(Article originally written by: N. Lothungbeni Humtsoe)
Keywords: Clothes, garage, Poshmark, India, Old Delhi, social marketplace
Great historic events that have shaped the world and changed the outlines of countries are often not recorded in memory, or so we think. Wars made sure to destroy evidence and heritage, and the ones who survived told the tale of what really happened. Folklore, albeit through oral tradition kept alive many such stories, hidden in verse, limericks, and rhymes.
Ringa-ringa-roses, a common playtime rhyme among children across the world, is an example of folklore that has survived for many centuries. It tells the story of the The Great Plague of London which ravaged the city between 1665-1666.
The Plague broke out from improper disposal of garbage and poor sewage conditions. Fleas from the rats that lived in the sewers spread the disease that killed more than half of London's population. Many people fled from their homes as there was no medicine available for those who were infected.

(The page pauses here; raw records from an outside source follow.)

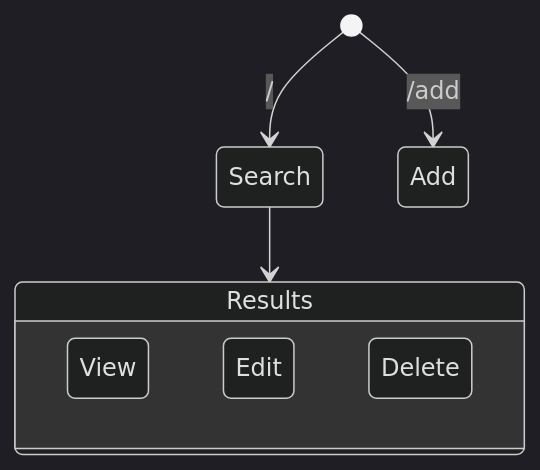
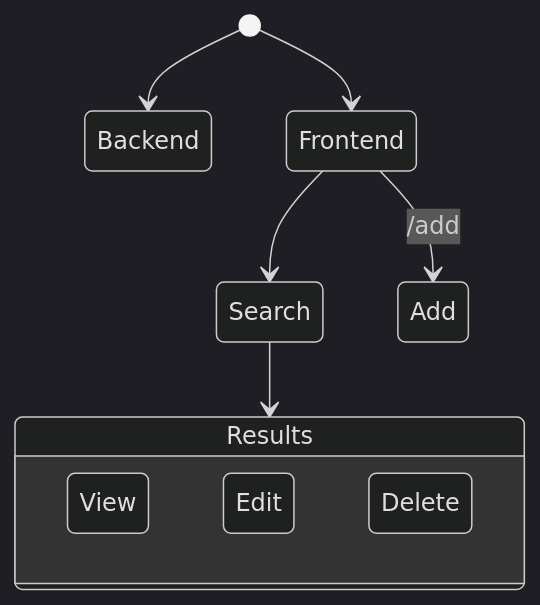
The first of 2 diagrams in README.md (scottfones/mysig_inv_mgt), drawn with Mermaid (dark theme) before and after one commit. The commit also changed other lines of this file, not shown here.

Commit message:
added draft uml for backend schema

````diff
--- a/README.md
+++ b/README.md
@@ -9,11 +7,13 @@
 ```mermaid
 stateDiagram-v2
-  [*] --> Search: /
-  [*] --> Add: /add
+  [*] --> Backend
+  [*] --> Frontend
+  Frontend --> Search
+  Frontend --> Add: /add
   Search --> Results
   state Results {
     View
     Edit 
     Delete
   }
 ```
````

Beak-shaped masks worn during the Great Plague of London Image source: wikimedia commons
It was around this time that masks began to be invented. The first masks were shaped like beaks, and were worn not to protect the wearer from the disease, but to the prevent them from being able to smell the decay and death around them, which they called 'miasma'. The beaks were filled with floral herbs that allowed doctors and nurses to tend to the sick without being reviled from the smell.
Children are often seen forming circles by holding hands and reciting loudly,
Pockets full of posies
We all fall down"
An illustration of the Great Plague of London, 1665 Image source: wikimedia commons
When the last line is sung, they break the circle and fall down. The roses and posies are believed to be the preferred fragrances inside the masks, and a single sneeze (a-tishoo) was enough to infect the one who was exposed to the disease. Consequently, they fell down, ill, and later died.
An alternative version of this rhyme is sung about the fall of Hiroshima and Nagasaki in the aftermath of World War II. The roses and posies are interchanged with geranium and uranium, to symbolise what was used in the atomic bomb. But this version is not as famous the original.
Keywords: Rhymes, Ringa-ringa-roses, Great Plague of London, WWII, Hiroshima, Nagasaki, Folklore